In this blog post we review the top 5 challenges law enforcement and intelligence agencies need to address, to ensure the transition to 5G network technology has minimal impact on investigation processes and delivery of evidence.

Lawful interception in the age of 5G networks will require new advanced monitoring solutions that were designed and developed, addressing the following challenges:

  1. High Bandwidth

The introduction of 5G is expected to quite easily exceed the speed of 1 Gbps already in its early stages. There are estimations of the technology eventually reaching speeds of 5-10 Gbps. This means the speed will be 50-100 times faster than standard 4G, and 15-30 times faster than advanced 4G standards like LTE-A.

Dramatic increase in Packet Data bandwidth will create multiple challenges in various components and flows in LI systems including collection, processing, storage, decoding and analysis of intercepted data.

  1. Multiple Architecture and Deployment Options

5G supports multiple architecture and deployment options including various Non-Standalone Architecture (NSA) options, combining simultaneous work with LTE and 5G Radio connected to a single Packet Core (EPC or 5GC) networks, and Standalone Architecture (SA) options based on single Radio and single Packet Core network.

The growing diversity of architecture and deployment options impacts lawful interception options and processes.

  1. 5G Packet Core (5GC)

The new 5G Packet Core (5GC) introduces a set of new network protocols as well as new LI Handover Interfaces (HI) and Vendor LI Interfaces (X), which require adaptations of monitoring centers and lawful interception processes.

  1. Network Function Virtualization (NFV)

The 5GC Packet Core is based on Network Function Virtualization (NFV) architecture and creates multiple challenges for passive and active interception, including interception of inter-host traffic, managing interception for dynamically created VNFs/VNFCs.

Lawful interception processes will have to support this new architecture.

  1. Handover between 5G and 4G

LI systems should properly handle continuous interception of Packet Data sessions during handover between the different Access technologies: 5G, 4G, WiFi, etc., addressing the use of different LI HI/X interfaces applicable to 5G and 5G networks.

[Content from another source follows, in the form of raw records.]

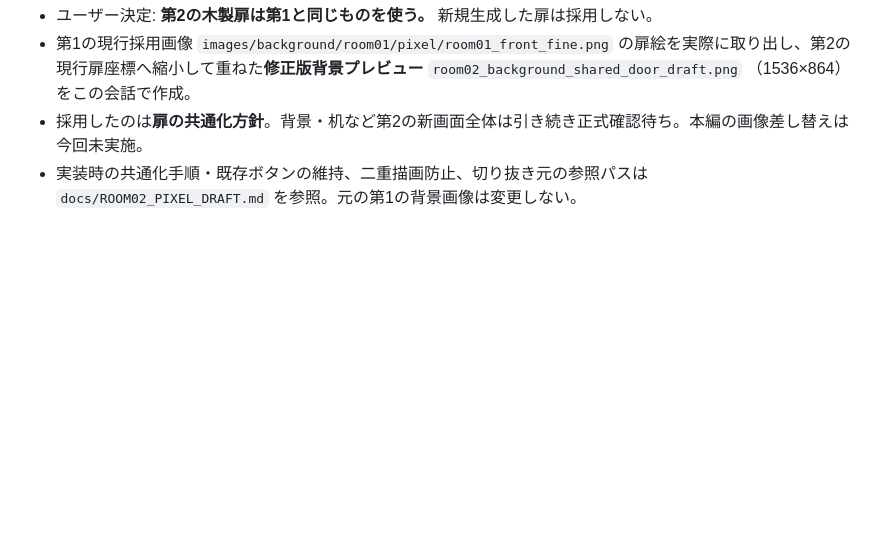
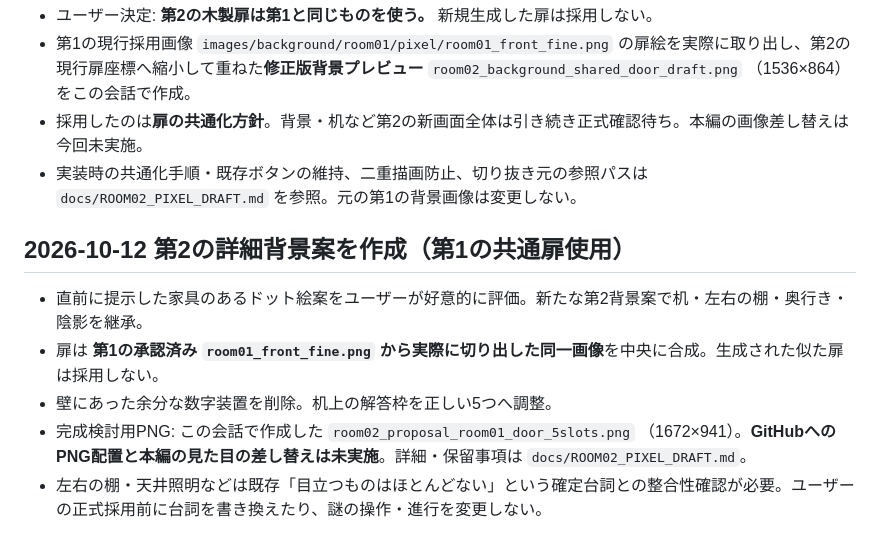
Before and after one commit to bqlohakuto/saigononazo, a Markdown page: docs/WORK_HANDOFF.md, the part around the change. Rendered like a GitHub page; blank space fills up the shorter version.

Commit message:
第2の新背景イメージと正式実装前の保留点を引き継ぎに保存

```diff
--- a/docs/WORK_HANDOFF.md
+++ b/docs/WORK_HANDOFF.md
@@ -222,3 +222,11 @@
 - 第1の現行採用画像 `images/background/room01/pixel/room01_front_fine.png` の扉絵を実際に取り出し、第2の現行扉座標へ縮小して重ねた**修正版背景プレビュー** `room02_background_shared_door_draft.png` （1536×864）をこの会話で作成。
 - 採用したのは**扉の共通化方針**。背景・机など第2の新画面全体は引き続き正式確認待ち。本編の画像差し替えは今回未実施。
 - 実装時の共通化手順・既存ボタンの維持、二重描画防止、切り抜き元の参照パスは `docs/ROOM02_PIXEL_DRAFT.md` を参照。元の第1の背景画像は変更しない。
+
+## 2026-10-12 第2の詳細背景案を作成（第1の共通扉使用）
+
+- 直前に提示した家具のあるドット絵案をユーザーが好意的に評価。新たな第2背景案で机・左右の棚・奥行き・陰影を継承。
+- 扉は **第1の承認済み `room01_front_fine.png` から実際に切り出した同一画像**を中央に合成。生成された似た扉は採用しない。
+- 壁にあった余分な数字装置を削除。机上の解答枠を正しい5つへ調整。
+- 完成検討用PNG: この会話で作成した `room02_proposal_room01_door_5slots.png` （1672×941）。**GitHubへのPNG配置と本編の見た目の差し替えは未実施**。詳細・保留事項は `docs/ROOM02_PIXEL_DRAFT.md`。
+- 左右の棚・天井照明などは既存「目立つものはほとんどない」という確定台詞との整合性確認が必要。ユーザーの正式採用前に台詞を書き換えたり、謎の操作・進行を変更しない。
```
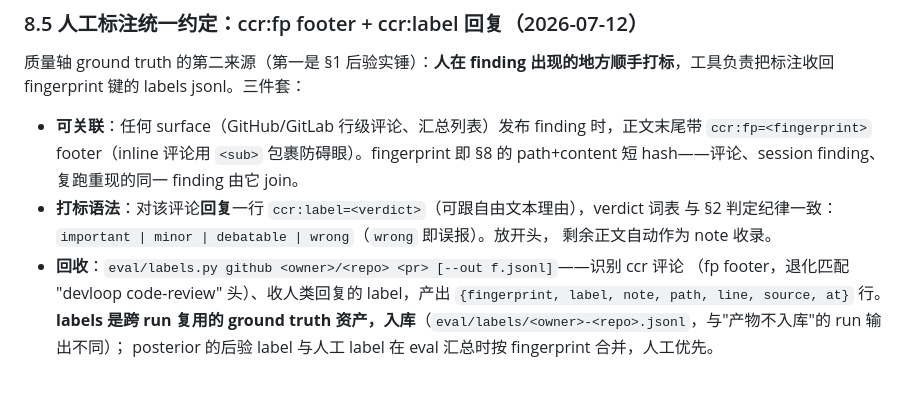
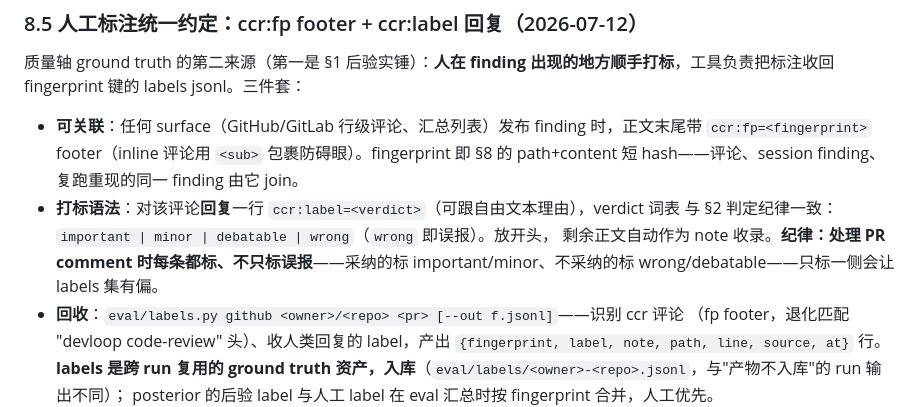
Before and after one commit to qiankunli/case-code-review, a Markdown page: eval/README.md, the part around the change. Drawn GitHub-style; blank space fills up the shorter version.

Commit message:
docs(eval): §8.5 补打标纪律——每条 finding 都标，不只标误报

```diff
--- a/eval/README.md
+++ b/eval/README.md
@@ -123,7 +123,8 @@
   path+content 短 hash——评论、session finding、复跑重现的同一 finding 由它 join。
 - **打标语法**：对该评论**回复**一行 `ccr:label=<verdict>`（可跟自由文本理由），verdict 词表
   与 §2 判定纪律一致：`important | minor | debatable | wrong`（`wrong` 即误报）。放开头，
-  剩余正文自动作为 note 收录。
+  剩余正文自动作为 note 收录。**纪律：处理 PR comment 时每条都标、不只标误报**——采纳的标
+  important/minor、不采纳的标 wrong/debatable——只标一侧会让 labels 集有偏。
 - **回收**：`eval/labels.py github <owner>/<repo> <pr> [--out f.jsonl]`——识别 ccr 评论
   （fp footer，退化匹配 "devloop code-review" 头）、收人类回复的 label，产出
   `{fingerprint, label, note, path, line, source, at}` 行。**labels 是跨 run 复用的 ground
```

Law enforcement and intelligence agencies are urged to be part of the preparation for future crime-fighting technologies, and work closely with standardization committees and global initiatives to ensure their surveillance and tracking capabilities are 5G ready.


Tom Sadon

Author: Tom Sadon

Tom Sadon is a Product Marketing Manager of Network Intelligence and lawful interception solutions at Verint. Tom has vast professional experience and expertise in the Intelligence domain with more than a decade in the Israel Defense Force (IDF), Intelligence Corps and in the Israeli Prime Minister’s office as a SIGINT & Cyber analyst and as a Commander. Tom has also worked as a Cyber threat intelligence and analysis director in an Israeli start-up and is a lawyer, holding L.LB and L.LM law degrees from Tel-Aviv University along with a BA degree in Economics from Tel-Aviv University.